We need more directors willing to take risks with films like Get Out.
If they were still making Westerns, the plot of "Heat" would feel right at home. It's a movie about a dude from the East who gets tired of being pushed around and travels out West to take lessons in self-protection from a famous gunslinger. Does the story end with the timid city slicker standing up for his rights? Are there stars in the sky? But they don't make Westerns anymore, so "Heat" is an updated version of that reliable old plot, with a few new twists. The hero uses knives and martial arts, not guns. He lives in Las Vegas, a thoroughly modern Western city, and he is a compulsive gambler. The bad guy is the spoiled son of a Mafia don from Florida.
And the final showdown takes place in a vast warehouse, just like the shoot-outs in at least 65 percent of all the other recent movies that end in shoot-outs. The only new twist is, this time, the soundtrack doesn't use Far-Off Rattles in the silence of the warehouse; it uses Echoing Drops of Water.

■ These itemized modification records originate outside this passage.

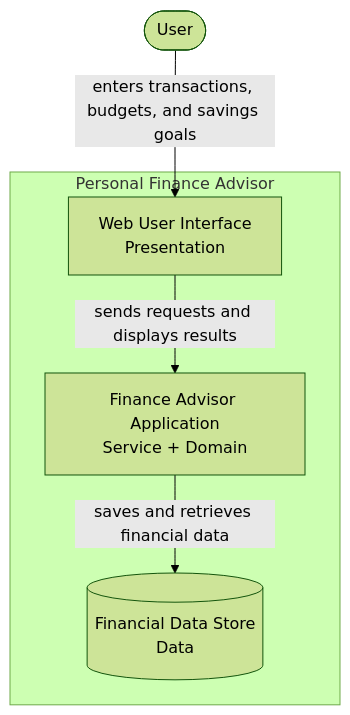
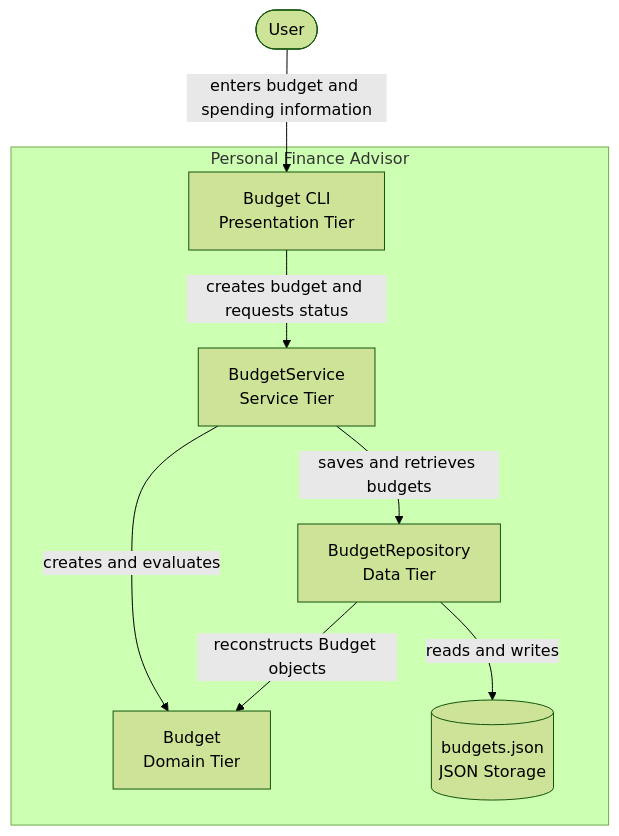
The second of 4 diagrams in README.md (Jesse-Trueba/cen5064-project-trueba), drawn with Mermaid (forest theme) before and after one commit. The commit also changed other lines of this file, not shown here.

First line of the commit message:
Revise README for budget management system updates

````diff
--- a/README.md
+++ b/README.md
@@ -66,14 +66,19 @@
 ```mermaid
 flowchart TB
     user([User])
 
     subgraph FinanceAdvisor [Personal Finance Advisor]
-        ui[Web User Interface<br/>Presentation]
-        app[Finance Advisor Application<br/>Service + Domain]
-        db[(Financial Data Store<br/>Data)]
+        presentation[Budget CLI<br/>Presentation Tier]
+        service[BudgetService<br/>Service Tier]
+        domain[Budget<br/>Domain Tier]
+        repository[BudgetRepository<br/>Data Tier]
+        json[(budgets.json<br/>JSON Storage)]
     end
 
-    user -->|enters transactions, budgets, and savings goals| ui
-    ui -->|sends requests and displays results| app
-    app -->|saves and retrieves financial data| db
+    user -->|enters budget and spending information| presentation
+    presentation -->|creates budget and requests status| service
+    service -->|creates and evaluates| domain
+    service -->|saves and retrieves budgets| repository
+    repository -->|reads and writes| json
+    repository -->|reconstructs Budget objects| domain
 ```
````
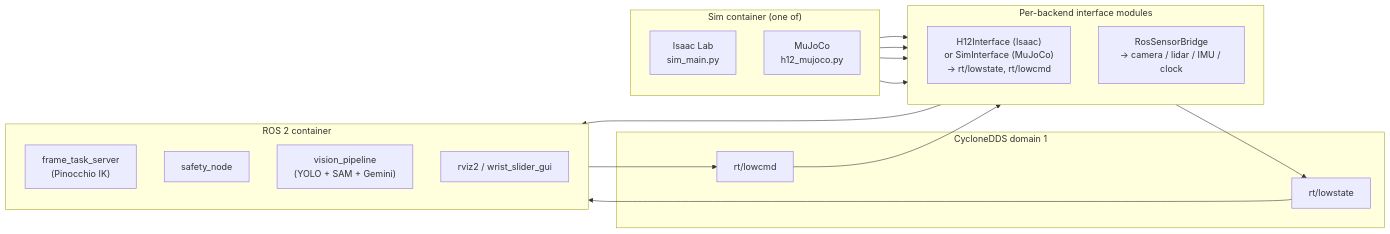
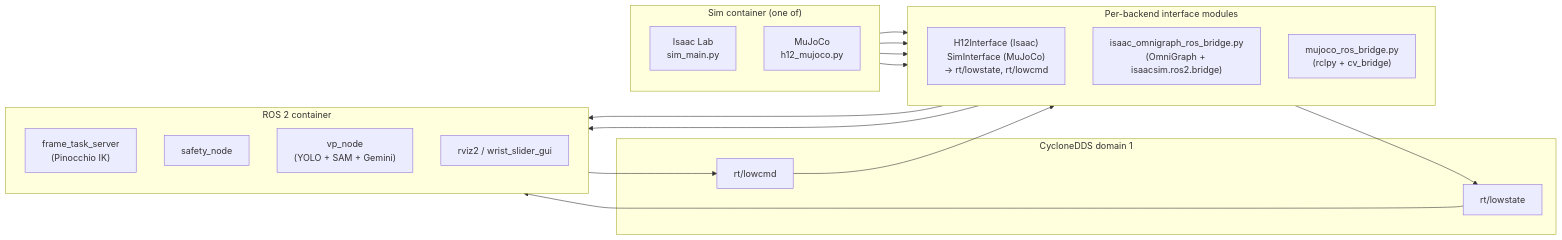
The diagram in README.md (correlllab/HAMS), drawn with Mermaid before and after one commit. The commit also changed other lines of this file and 8 other files, not shown here.

````diff
--- a/README.md
+++ b/README.md
@@ -135,37 +165,39 @@
 ```mermaid
 flowchart LR
     subgraph SIM["Sim container (one of)"]
         direction TB
         ISAAC["Isaac Lab<br/>sim_main.py"]
         MJ["MuJoCo<br/>h12_mujoco.py"]
     end
 
     subgraph BRIDGE["Per-backend interface modules"]
         direction TB
-        H12["H12Interface (Isaac)<br/>or SimInterface (MuJoCo)<br/>→ rt/lowstate, rt/lowcmd"]
-        ROSB["RosSensorBridge<br/>→ camera / lidar / IMU / clock"]
+        H12["H12Interface (Isaac)<br/>SimInterface (MuJoCo)<br/>→ rt/lowstate, rt/lowcmd"]
+        ROSB_ISAAC["isaac_omnigraph_ros_bridge.py<br/>(OmniGraph + isaacsim.ros2.bridge)"]
+        ROSB_MJ["mujoco_ros_bridge.py<br/>(rclpy + cv_bridge)"]
     end
 
     subgraph DDS["CycloneDDS domain 1"]
         LS["rt/lowstate"]
         LC["rt/lowcmd"]
     end
 
     subgraph CTRL["ROS 2 container"]
         direction TB
         IK["frame_task_server<br/>(Pinocchio IK)"]
         SAFE["safety_node"]
-        VP["vision_pipeline<br/>(YOLO + SAM + Gemini)"]
+        VP["vp_node<br/>(YOLO + SAM + Gemini)"]
         RVIZ["rviz2 / wrist_slider_gui"]
     end
 
     ISAAC --> H12
     MJ --> H12
-    ISAAC --> ROSB
-    MJ --> ROSB
+    ISAAC --> ROSB_ISAAC
+    MJ --> ROSB_MJ
     H12 --> LS
     LC --> H12
-    ROSB --> CTRL
+    ROSB_ISAAC --> CTRL
+    ROSB_MJ --> CTRL
     IK --> LC
     LS --> IK
 ```
````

There's always a basic shot in these scenes where a guy with a gun creeps along in the shadows, the gun held next to his face, the barrel pointing up. I've seen that shot enough for several lifetimes.
The screenplay for "Heat" was written by William Goldman, one of Hollywood's top craftsmen, but he hasn't outdone himself this time.
It's all recycled material from other movies - all except for some nice personal touches added by the actors. They bring style to a movie that needs it.